## [EXERCISE]
Beginning with the first line, retype exactly the records below up to and including the line with "pares reimplementando —"; pictures do not belong in the copy.
(Beginning of RECORDS)
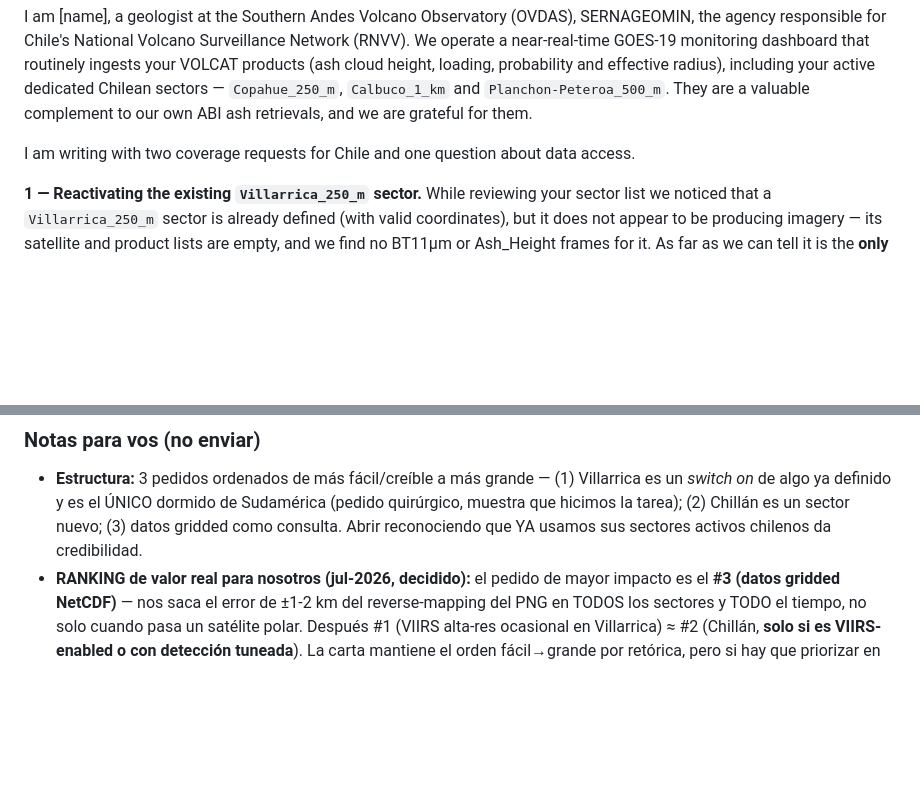
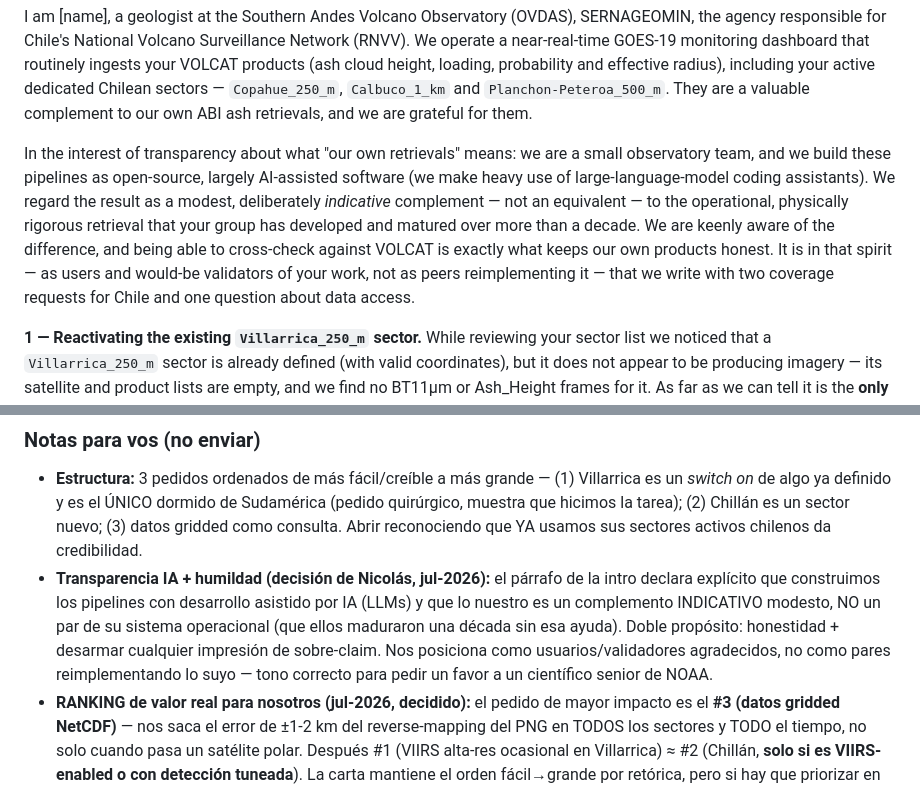
Before and after one commit to MendozaVolcanic/goes-volcanic-monitoring, a Markdown page: docs/EMAIL_SSEC_sectores_chillan_villarrica.md, 2 parts joined by grey strips. Drawn GitHub-style; blank space fills up the shorter version.

Commit message:
docs(email): transparencia IA + humildad en la intro
Agrega un párrafo en la intro que declara explícito que construimos los pipelines
con desarrollo asistido por IA (LLMs) y que lo nuestro es un complemento INDICATIVO
modesto, NO un par del sistema operacional de SSEC (que ellos maduraron una década).
Doble propósito: honestidad + desarmar cualquier impresión de sobre-claim. Nos
posiciona como usuarios/validadores agradecidos, no como pares reimplementando —
tono correcto para pedirle un favor a un científico senior de NOAA. Decisión de
Nicolás. Solo docs.

Co-Authored-By: Claude Opus 4.8 <noreply@anthropic.com>

```diff
--- a/docs/EMAIL_SSEC_sectores_chillan_villarrica.md
+++ b/docs/EMAIL_SSEC_sectores_chillan_villarrica.md
@@ -39,7 +39,16 @@ effective radius), including your active dedicated Chilean sectors —
 `Copahue_250_m`, `Calbuco_1_km` and `Planchon-Peteroa_500_m`. They are a valuable
 complement to our own ABI ash retrievals, and we are grateful for them.
 
-I am writing with two coverage requests for Chile and one question about data access.
+In the interest of transparency about what "our own retrievals" means: we are a
+small observatory team, and we build these pipelines as open‑source, largely
+AI‑assisted software (we make heavy use of large‑language‑model coding assistants).
+We regard the result as a modest, deliberately *indicative* complement — not an
+equivalent — to the operational, physically rigorous retrieval that your group has
+developed and matured over more than a decade. We are keenly aware of the difference,
+and being able to cross‑check against VOLCAT is exactly what keeps our own products
+honest. It is in that spirit — as users and would‑be validators of your work, not as
+peers reimplementing it — that we write with two coverage requests for Chile and one
+question about data access.
 
 **1 — Reactivating the existing `Villarrica_250_m` sector.**
 While reviewing your sector list we noticed that a `Villarrica_250_m` sector is
@@ -117,6 +126,12 @@ OVDAS — Observatorio Volcanológico de los Andes del Sur, SERNAGEOMIN, Chile
   *switch on* de algo ya definido y es el ÚNICO dormido de Sudamérica (pedido quirúrgico, muestra
   que hicimos la tarea); (2) Chillán es un sector nuevo; (3) datos gridded como consulta. Abrir
   reconociendo que YA usamos sus sectores activos chilenos da credibilidad.
+- **Transparencia IA + humildad (decisión de Nicolás, jul-2026):** el párrafo de la intro declara
+  explícito que construimos los pipelines con desarrollo asistido por IA (LLMs) y que lo nuestro es
+  un complemento INDICATIVO modesto, NO un par de su sistema operacional (que ellos maduraron una
+  década sin esa ayuda). Doble propósito: honestidad + desarmar cualquier impresión de sobre-claim.
+  Nos posiciona como usuarios/validadores agradecidos, no como pares reimplementando lo suyo — tono
+  correcto para pedir un favor a un científico senior de NOAA.
 - **RANKING de valor real para nosotros (jul-2026, decidido):** el pedido de mayor impacto es el
   **#3 (datos gridded NetCDF)** — nos saca el error de ±1-2 km del reverse-mapping del PNG en TODOS
   los sectores y TODO el tiempo, no solo cuando pasa un satélite polar. Después #1 (VIIRS alta-res
```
(End of RECORDS)
## [TASK RESPONSE]
Before and after one commit to MendozaVolcanic/goes-volcanic-monitoring, a Markdown page: docs/EMAIL_SSEC_sectores_chillan_villarrica.md, 2 parts joined by grey strips. Drawn GitHub-style; blank space fills up the shorter version.

Commit message:
docs(email): transparencia IA + humildad en la intro
Agrega un párrafo en la intro que declara explícito que construimos los pipelines
con desarrollo asistido por IA (LLMs) y que lo nuestro es un complemento INDICATIVO
modesto, NO un par del sistema operacional de SSEC (que ellos maduraron una década).
Doble propósito: honestidad + desarmar cualquier impresión de sobre-claim. Nos
posiciona como usuarios/validadores agradecidos, no como pares reimplementando —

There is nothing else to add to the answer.